REQUIRED WORK: Below is some data; print it all back exactly.

PROVIDED RECORDS:
━━━━━━━━━━━━━━━━━━━━━━━━━━━━━━

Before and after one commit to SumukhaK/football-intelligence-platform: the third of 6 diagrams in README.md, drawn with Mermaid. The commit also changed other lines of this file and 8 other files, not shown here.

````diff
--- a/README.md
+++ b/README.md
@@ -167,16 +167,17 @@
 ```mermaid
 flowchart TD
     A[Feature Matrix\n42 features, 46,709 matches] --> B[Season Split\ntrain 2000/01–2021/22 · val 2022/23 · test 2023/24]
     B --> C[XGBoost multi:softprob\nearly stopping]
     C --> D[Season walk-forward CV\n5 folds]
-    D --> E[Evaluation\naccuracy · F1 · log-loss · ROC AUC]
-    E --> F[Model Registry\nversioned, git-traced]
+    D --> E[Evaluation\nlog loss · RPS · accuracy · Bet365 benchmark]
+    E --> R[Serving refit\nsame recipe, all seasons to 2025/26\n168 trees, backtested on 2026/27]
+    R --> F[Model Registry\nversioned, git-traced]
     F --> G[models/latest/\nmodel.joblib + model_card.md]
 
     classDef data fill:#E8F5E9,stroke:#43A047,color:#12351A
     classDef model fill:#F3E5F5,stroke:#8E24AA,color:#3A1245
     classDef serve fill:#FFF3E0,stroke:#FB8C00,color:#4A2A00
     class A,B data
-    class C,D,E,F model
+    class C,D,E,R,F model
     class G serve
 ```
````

━━━━━━━━━━━━━━━━━━━━━━━━━━━━━━

ANSWER FOR THIS EXERCISE:
Before and after one commit to SumukhaK/football-intelligence-platform: the third of 6 diagrams in README.md, drawn with Mermaid. The commit also changed other lines of this file and 8 other files, not shown here.

````diff
--- a/README.md
+++ b/README.md
@@ -167,16 +167,17 @@
 ```mermaid
 flowchart TD
     A[Feature Matrix\n42 features, 46,709 matches] --> B[Season Split\ntrain 2000/01–2021/22 · val 2022/23 · test 2023/24]
     B --> C[XGBoost multi:softprob\nearly stopping]
     C --> D[Season walk-forward CV\n5 folds]
-    D --> E[Evaluation\naccuracy · F1 · log-loss · ROC AUC]
-    E --> F[Model Registry\nversioned, git-traced]
+    D --> E[Evaluation\nlog loss · RPS · accuracy · Bet365 benchmark]
+    E --> R[Serving refit\nsame recipe, all seasons to 2025/26\n168 trees, backtested on 2026/27]
+    R --> F[Model Registry\nversioned, git-traced]
     F --> G[models/latest/\nmodel.joblib + model_card.md]
 
     classDef data fill:#E8F5E9,stroke:#43A047,color:#12351A
     classDef model fill:#F3E5F5,stroke:#8E24AA,color:#3A1245
     classDef serve fill:#FFF3E0,stroke:#FB8C00,color:#4A2A00
     class A,B data
-    class C,D,E,F model
+    class C,D,E,R,F model
     class G serve
 ```
````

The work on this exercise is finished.